The Albion and Blairmont sugar estates were lauded for making three additional days of pay due to the enhancement of the factories through critical capital works.
Minister Mustapha stated, “Our commitment was to ensure that we reopen the closed sugar estates. We are working aggressively to do that.”
In a statement on Friday, GAWU said sugar workers feel believe GuySuCo is being disrespectful to them and the Union.
“They shared that GuySuCo has boasted of massive investments in the fields and factories but there is no such boisterousness when it comes to addressing the plight of the workers. The workers contended in as much as the Corporation recognised the need for investment in its physical assets, its human assets also required some level of investment as well,” the Union said in Friday’s missive.
It went on to highlight the workers’ frustration over the pay freeze they suffered under the coalition’s term in office, noting that some of them were earning just above the national minimum wage.
“This they said was hardly sufficient to take care of their families. Workers shared that they recognised the plight of the Corporation and were in empathy but nonetheless believed that something should be done to at least alleviate their situation as efforts are furthered to turn the industry around. Key to the success of the industry’s climb from the doldrums is a motivated and committed workforce,” the GAWU statement outlined.

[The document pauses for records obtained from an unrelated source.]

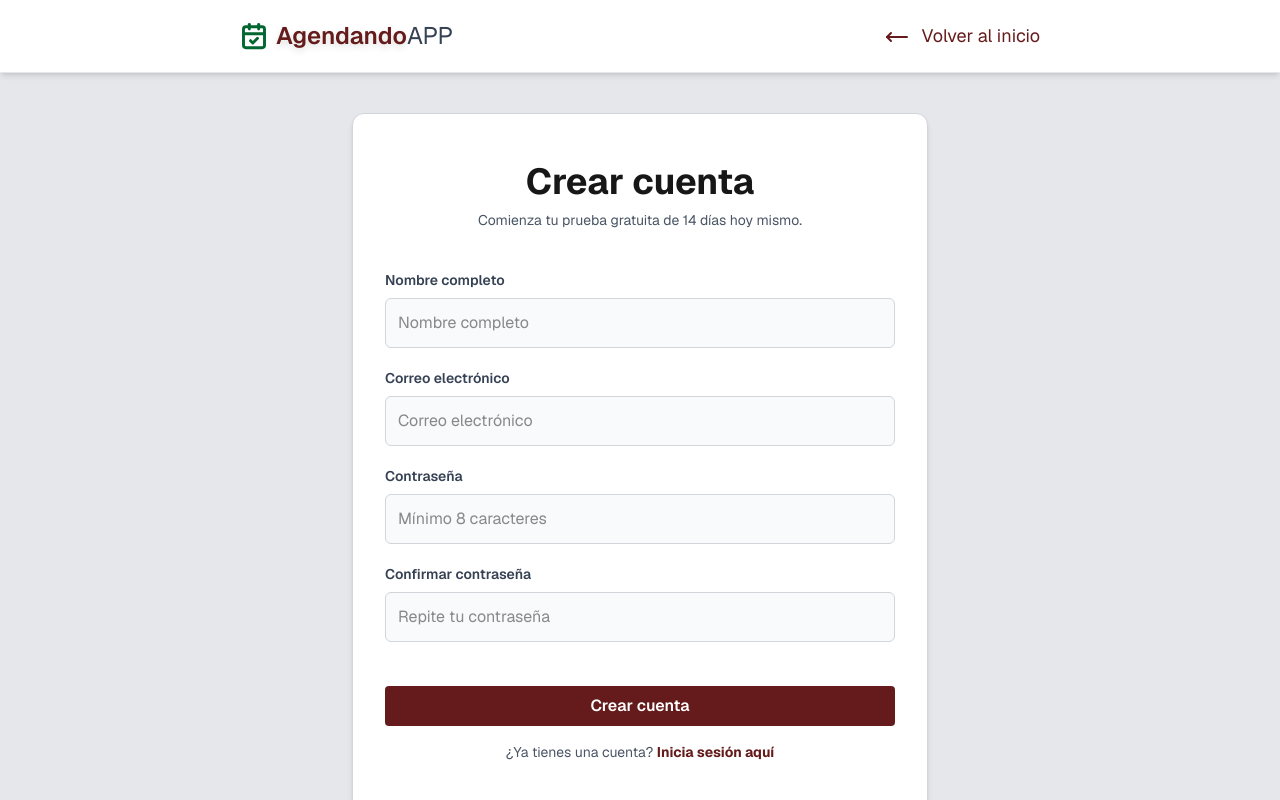
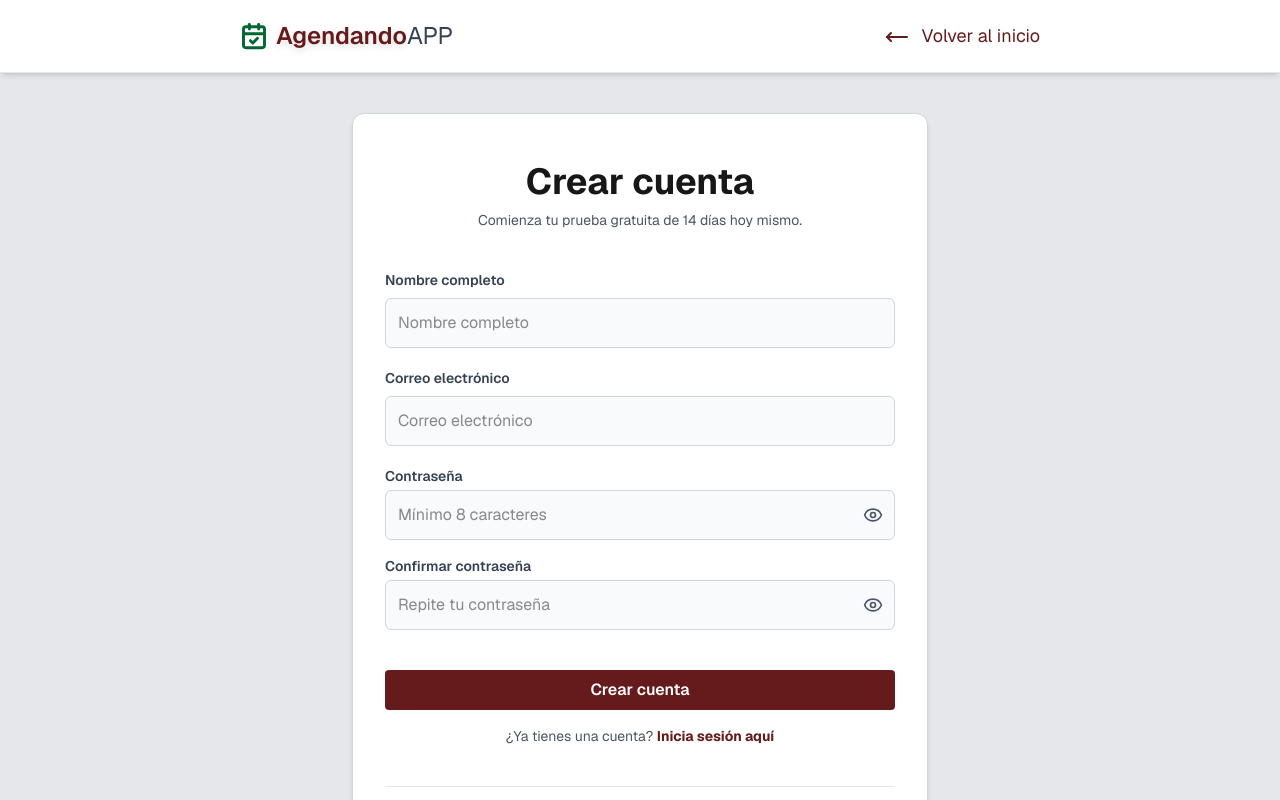
Before and after one commit to alanVelazquez14/agendando-app, a Next.js app in the folder client/: page /register in a window 1280 px wide. Shown: the top 800 px of the page. Built offline with nearby package versions, Linux system fonts and the light colour scheme.

Commit message:
feat: add mostrar/ocultar contraseña y barra de contraseña segura

```diff
--- a/client/src/app/login/page.tsx
+++ b/client/src/app/login/page.tsx
@@ -1,5 +1,6 @@
 "use client";
 
+import { PasswordInput } from "@/components/PasswordInput";
 import { useState } from "react";
 import { toast } from "sonner";
 import { useRouter } from "next/navigation";
@@ -58,7 +59,7 @@ export default function LoginPage() {
       setTimeout(() => {
         router.push("/dashboard");
         toast.success("Inicio de sesión exitoso");
-      }, 1000);
+      }, 2000);
     } catch (error) {
       toast.error("Error al iniciar sesión");
       console.log(error);
@@ -89,6 +90,13 @@ export default function LoginPage() {
                 )}
               </div>
 
+              {input.type === "password" ? (
+                <PasswordInput
+                  name={input.name}
+                  placeholder={input.placeholder}
+                  onChange={handleChange}
+                />
+              ) : (
                 <input
                   type={input.type}
                   name={input.name}
@@ -96,6 +104,7 @@ export default function LoginPage() {
                   className="w-full mt-2 mb-1 p-3 bg-gray-50 border border-gray-300 rounded-md focus:outline-none focus:ring-2 focus:ring-[#651B1B]"
                   onChange={handleChange}
                 />
+              )}
             </div>
           ))}
 
--- a/client/src/app/register/page.tsx
+++ b/client/src/app/register/page.tsx
@@ -1,4 +1,6 @@
 "use client";
+import { PasswordBar } from "@/components/PasswordBar";
+import { PasswordInput } from "@/components/PasswordInput";
 import { useRouter } from "next/navigation";
 import { useState } from "react";
 import { toast } from "sonner";
@@ -108,6 +110,31 @@ export default function RegisterPage() {
         <form className="space-y-4 mt-10" onSubmit={handleSubmit}>
           {input.map((field) => (
             <div key={field.name}>
+              {field.type === "password" ? (
+                <>
+                  <PasswordInput
+                    label={field.label}
+                    name={field.name}
+                    value={formData[field.name as keyof FormData]}
+                    onChange={handleChange}
+                    placeholder={field.placeholder}
+                  />
+
+                  {field.name === "password" &&
+                    formData.password.length > 0 && (
+                      <PasswordBar password={formData.password} />
+                    )}
+
+                  {field.name === "confirmPassword" &&
+                    formData.confirmPassword.length > 0 &&
+                    formData.password !== formData.confirmPassword && (
+                      <p className="text-sm text-red-600 mt-1">
+                        Las contraseñas no coinciden
+                      </p>
+                    )}
+                </>
+              ) : (
+                <>
                   <label className="text-sm block text-gray-700 font-semibold mt-3">
                     {field.label}
                   </label>
@@ -119,6 +146,8 @@ export default function RegisterPage() {
                     onChange={handleChange}
                     className="w-full mt-2 mb-1 p-3 bg-gray-50 border border-gray-300 rounded-md focus:outline-none focus:ring-2 focus:ring-[#651B1B]"
                   />
+                </>
+              )}
             </div>
           ))}
 
--- /dev/null
+++ b/client/src/components/PasswordBar.tsx
@@ -0,0 +1,42 @@
+"use client";
+
+export function PasswordBar({ password }: { password: string }) {
+  const getStrength = () => {
+    let score = 0;
+
+    if (password.length >= 8) score++;
+    if (/[A-Z]/.test(password)) score++;
+    if (/[0-9]/.test(password)) score++;
+    if (/[^A-Za-z0-9]/.test(password)) score++;
+
+    return score;
+  };
+
+  const strength = getStrength();
+
+  const levels = ["Muy débil, agrega mayúsculas y números", "Débil, incluye caracteres especiales", "Media", "Aceptable, pero puede mejorar", "Excelente, segura"];
+  const colors = [
+    "bg-red-500",
+    "bg-orange-500",
+    "bg-yellow-500",
+    "bg-green-500",
+    "bg-emerald-600",
+  ];
+
+  return (
+    <div className="mt-2">
+      <div className="w-full h-2 bg-gray-200 rounded">
+        <div
+          className={`h-2 rounded transition-all duration-300 ${
+            colors[strength]
+          }`}
+          style={{ width: `${(strength + 1) * 20}%` }}
+        />
+      </div>
+
+      <p className="text-xs mt-1 text-gray-600 font-semibold">
+        {levels[strength]}
+      </p>
+    </div>
+  );
+}
--- /dev/null
+++ b/client/src/components/PasswordInput.tsx
@@ -0,0 +1,49 @@
+"use client";
+
+import { useState } from "react";
+import { Eye, EyeOff } from "lucide-react";
+
+export function PasswordInput({
+  label,
+  name,
+  value,
+  onChange,
+  placeholder,
+}: {
+  label?: string;
+  name: string;
+  value?: string;
+  onChange: (e: React.ChangeEvent<HTMLInputElement>) => void;
+  placeholder?: string;
+}) {
+  const [show, setShow] = useState(false);
+
+  return (
+    <div className="mt-3">
+      {label && (
+        <label className="text-sm text-gray-700 font-semibold block mb-1">
+          {label}
+        </label>
+      )}
+
+      <div className="relative">
+        <input
+          type={show ? "text" : "password"}
+          name={name}
+          value={value}
+          onChange={onChange}
+          placeholder={placeholder}
+          className="w-full p-3 bg-gray-50 border border-gray-300 rounded-md focus:outline-none focus:ring-2 focus:ring-[#651B1B]"
+        />
+
+        <button
+          type="button"
+          onClick={() => setShow(!show)}
+          className="absolute right-3 top-1/2 -translate-y-1/2 text-gray-600"
+        >
+          {show ? <EyeOff size={20} /> : <Eye size={20} />}
+        </button>
+      </div>
+    </div>
+  );
+}
```
Lines whose indentation alone changed are shown as unchanged.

On this note, the affected workers expressed delight at the recent comments of GuySuCo Chief Executive Officer, Sasenarine Singh, who said in an interview that the Corporation is seeking to sell sugar at higher prices.
This initiative is lauded by the sugar workers, who are hopeful that even greater quantities of sugar can be sold in the new markets touted. Workers held that their efforts are partially responsible for the improvements heralded and they ought to receive some due reward for their contributions.
Meanwhile, GAWU said it remains open for frank discussions with the Corporation.
Only in March, GAWU had accused GuySuCo of dragging its foot on the issue of wage increases during a picketing exercise staged by workers at the Albion, Corentyne, and Blairmont, West Coast Berbice Estates.
The Union had explained then that salary negotiations have been ongoing for years and the Corporation seems to not be interested in bringing an end to the discussions.
Since taking office, the PPP/C Administration has injected some 7 billion dollars into the sugar industry – $5 billion in the 2020 Emergency Budget and a further $2 billion in this year’s budget – to help in the turnaround of the sector.